Mike Morrison thought he was destined for the life of a soldier, specifically a Marine paratrooper, and was attending the University of Oklahoma on a Navy scholarship. He found his plans changed after he blew out a knee while playing football.
After earning a degree in psychology with high honors from OU in 1971, he continued his education at the university. He received his law degree in 1974 and was named the Outstanding Law Student for the year by the Oklahoma Bar Association.
When Morrison joined the Baylor faculty in 1977, he was slightly older than the students he had been hired to teach.
"I had several students come up to me in those early years to thank me for being compassionate. That surprised me because I thought I was a tough professor," he said. "It's rare that I would ever walk out of a classroom without learning something from my students that I didn't know when I walked in, even after over 30 years of teaching. There's a symbiotic relationship there – they learn from me, I learn from them, and we all learn from each other."

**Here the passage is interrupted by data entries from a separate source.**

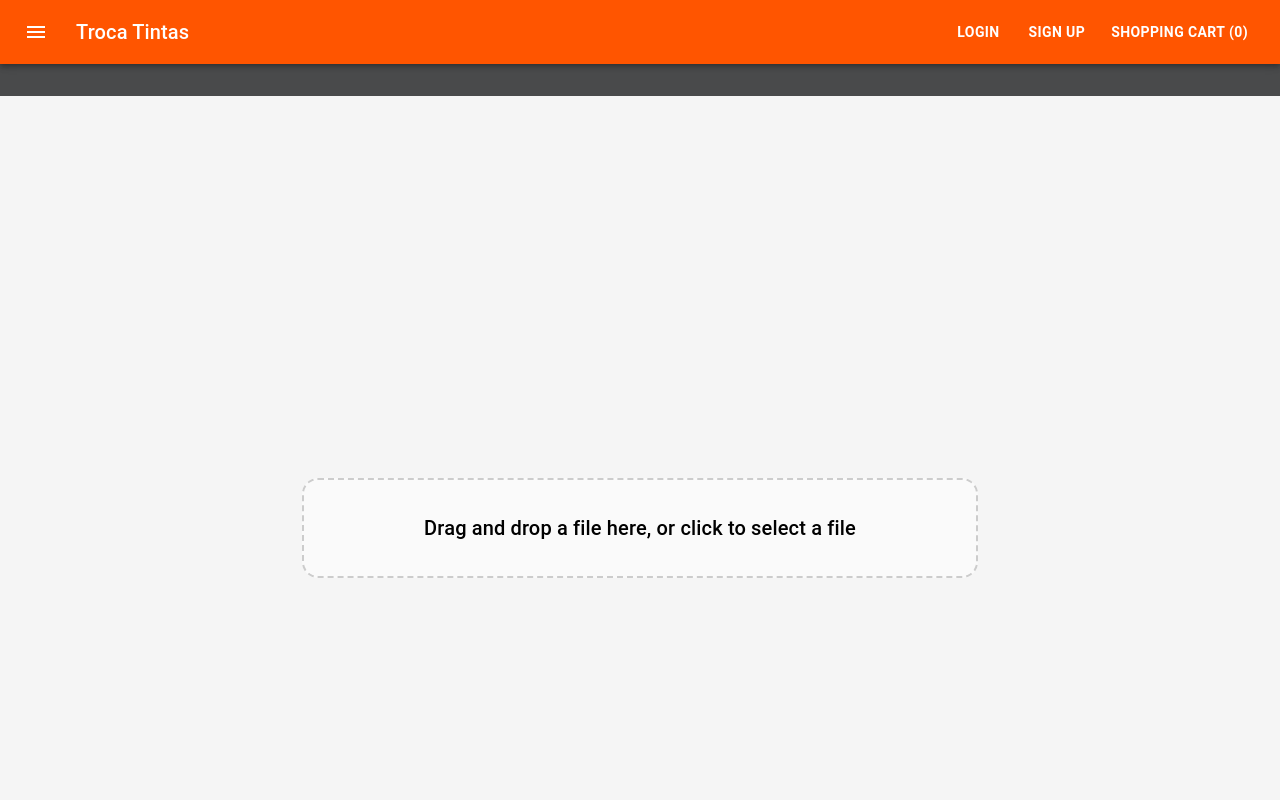
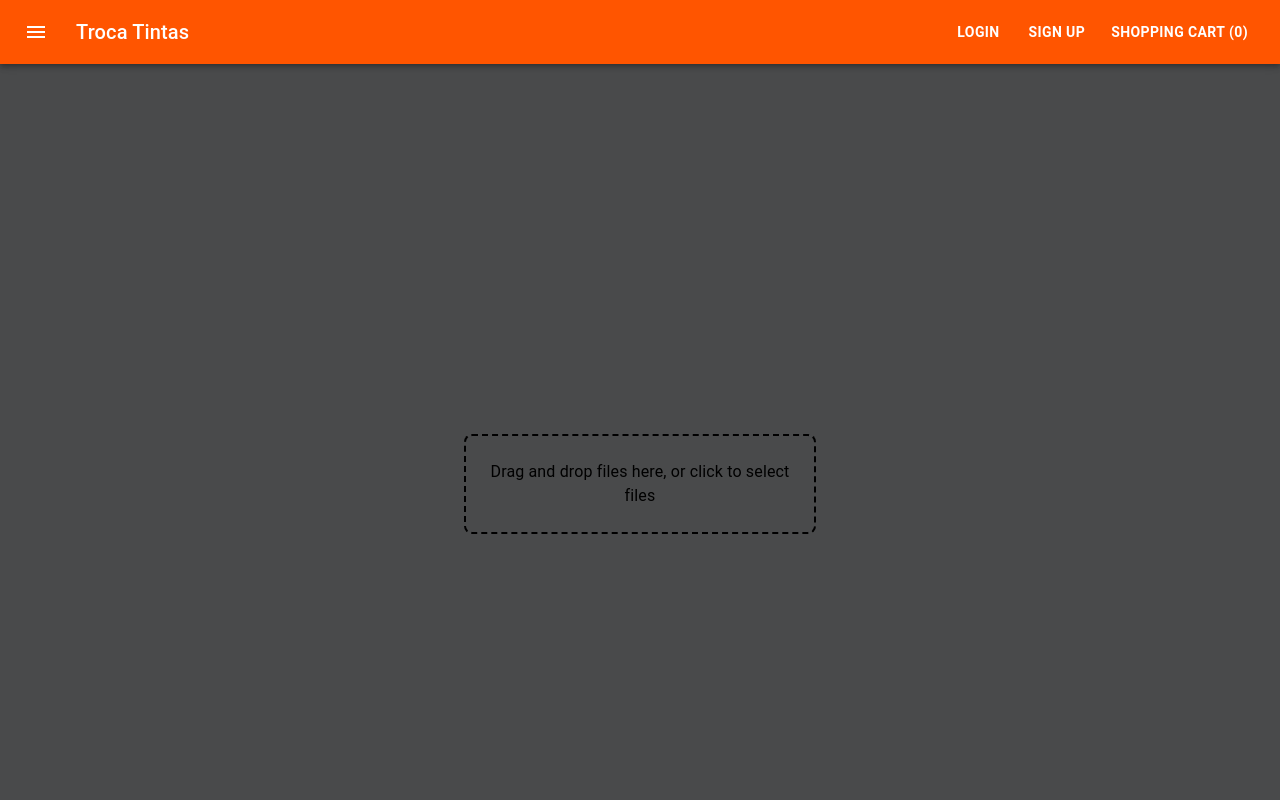
Before and after one commit to Ex-Chelas/Troca-Tintas, a React (Vite) app in the folder code/: page /dropSchema in a window 1280 px wide. Shown: the top 800 px of the page. Built offline with nearby package versions, Linux system fonts and the light colour scheme.

Commit message:
Drop Schema

```diff
--- a/code/src/pages/DropSchema/DropSchema.tsx
+++ b/code/src/pages/DropSchema/DropSchema.tsx
@@ -1,80 +1,91 @@
 import React, { useState } from "react";
-import { Box, Typography, Button } from "@mui/material";
+import { Box, Button, Typography, IconButton, List, ListItem, ListItemText } from "@mui/material";
+import DeleteIcon from "@mui/icons-material/Delete";
 import { useDropzone } from "react-dropzone";
 
 export default function DropSchema() {
-    const [file, setFile] = useState<File | null>(null);
+    const [files, setFiles] = useState<File[]>([]);
 
     const onDrop = (acceptedFiles: File[]) => {
-        setFile(acceptedFiles[0]); // Replace the file with the first one in accepted files
+        // Add new files to the existing file list
+        setFiles((prevFiles) => [...prevFiles, ...acceptedFiles]);
     };
 
     const { getRootProps, getInputProps, isDragActive } = useDropzone({ onDrop });
 
+    const handleRemoveFile = (index: number) => {
+        setFiles((prevFiles) => prevFiles.filter((_, i) => i !== index));
+    };
+
+    const handleUpload = () => {
+        // Logic to upload files (e.g., send them to a server)
+        console.log("Uploading files:", files);
+        alert("Files uploaded successfully!");
+        window.location.href = "/3dViewer"
+    };
+
     return (
         <Box
             sx={{
-                marginTop: 4,
                 display: "flex",
                 flexDirection: "column",
                 alignItems: "center",
                 justifyContent: "center",
                 minHeight: "100vh",
-                backgroundColor: "#f5f5f5",
+                textAlign: "center",
                 padding: 4,
             }}
         >
+            {/* Dropzone */}
+            <div {...getRootProps()}>
                 <Box
-                {...getRootProps()}
                     sx={{
-                    border: "2px dashed #ccc",
-                    borderRadius: 4,
-                    padding: 4,
-                    width: "50%",
-                    textAlign: "center",
-                    backgroundColor: isDragActive ? "#e0e0e0" : "#fafafa",
+                        border: "2px dashed",
+                        borderRadius: 2,
+                        padding: 3,
                         cursor: "pointer",
+                        width: "300px",
+                        backgroundColor: isDragActive ? "rgba(0, 0, 0, 0.1)" : "transparent",
+                        marginBottom: 3,
                     }}
                 >
                     <input {...getInputProps()} />
-                <Typography variant="h6">
-                    {isDragActive ? "Drop the file here..." : "Drag and drop a file here, or click to select a file"}
+                    <Typography variant="body1">
+                        {isDragActive ? "Drop the files here..." : "Drag and drop files here, or click to select files"}
                     </Typography>
                 </Box>
+            </div>
 
-            {file && (
-                <Box sx={{ marginTop: 4, textAlign: "center", width: "100%" }}>
+            {/* File List */}
+            {files.length > 0 && (
+                <Box sx={{ width: "300px", marginBottom: 3 }}>
                     <Typography variant="h6" sx={{ marginBottom: 2 }}>
-                        Uploaded File
+                        Files:
                     </Typography>
-                    <Box
-                        sx={{
-                            border: "1px solid #ccc",
-                            borderRadius: 2,
-                            padding: 2,
-                            backgroundColor: "#fff",
-                            display: "inline-block",
-                        }}
+                    <List>
+                        {files.map((file, index) => (
+                            <ListItem
+                                key={index}
+                                secondaryAction={
+                                    <IconButton edge="end" onClick={() => handleRemoveFile(index)}>
+                                        <DeleteIcon />
+                                    </IconButton>
+                                }
                             >
-                        <Typography variant="body1" noWrap>
-                            {file.name}
-                        </Typography>
-                        <Typography variant="body2" color="textSecondary">
-                            {(file.size / 1024).toFixed(2)} KB
-                        </Typography>
-                    </Box>
+                                <ListItemText
+                                    primary={file.name}
+                                    secondary={`${(file.size / 1024).toFixed(2)} KB`}
+                                />
+                            </ListItem>
+                        ))}
+                    </List>
                 </Box>
             )}
 
-            {file && (
-                <Button
-                    variant="contained"
-                    color="primary"
-                    sx={{ marginTop: 2 }}
-                    // redirect to 3d viewer page
-                    onClick={() => { window.location.href = "/3dViewer" }}
-                >
-                    Upload File
+            {/* Upload Button */}
+            {files.length > 0 && (
+                <Button variant="contained" color="primary" onClick={handleUpload}>
+                    Upload Files
                 </Button>
             )}
         </Box>
```
Lines whose indentation alone changed are shown as unchanged.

He began making his mark as an expert on redistricting and voting rights in 1978. Along with Professor David Guinn, Morrison has represented cities, counties, and school districts throughout Texas and Arkansas. In 1981, he represented the Texas Secretary of State's office during the statewide redistricting litigation, and in 1991 he served as a consultant to the Texas Legislative Council for the State of Texas redistricting process. He was hired by the Lt. Governor of Texas to serve as Legal Advisor to the Senate Jurisprudence Committee in preparing and conducting Congressional Redistricting during three special legislative sessions from July through October 2003.
His expertise in local government has made Morrison an active member of the Waco community. He served on the Waco City Council from 1994-1996 and for two terms as Mayor of Waco from 1996-2000, during which he represented Waco nationally and internationally. In 2005, he was tapped by former Baylor interim president Bill Underwood to serve as chief of staff, a position he also held under Baylor President John M. Lilley.
In 2006, he was named the Jo Murphy Chair of International Education and director of the Center for International Education. As such, he was responsible for the global opportunities offered to students, faculty and staff and finds himself traveling to countries throughout the world. In 2011, he returned to the Law School teaching full time.
"In the last two years I've spent anywhere from 10 days to two weeks a month overseas," he said, "so when I'm back in town and I've gotten caught up at the office, quite frankly going home and sitting down to read a book is exciting."
Morrison is admitted to practice in Oklahoma, Kansas and Texas, as well as the United States Supreme Court and the federal courts of Texas and Oklahoma. He has been recognized by his peers with election as a fellow of both the Texas and the American Bar Foundations. Additionally, he was named a Baylor Outstanding Professor in 1997.
For many years, Morrison and his wife, Nancy, along with fellow Baylor Law Professor Mike Rogers, and his late wife, Diane, spent several weeks during summers sailing in the Caribbean or on the small island of Aruba. He and Nancy, who retired from the Waco firm of Naman, Howell, Smith and Lee, are both ordained Elders and members of the First Presbyterian Church of Waco.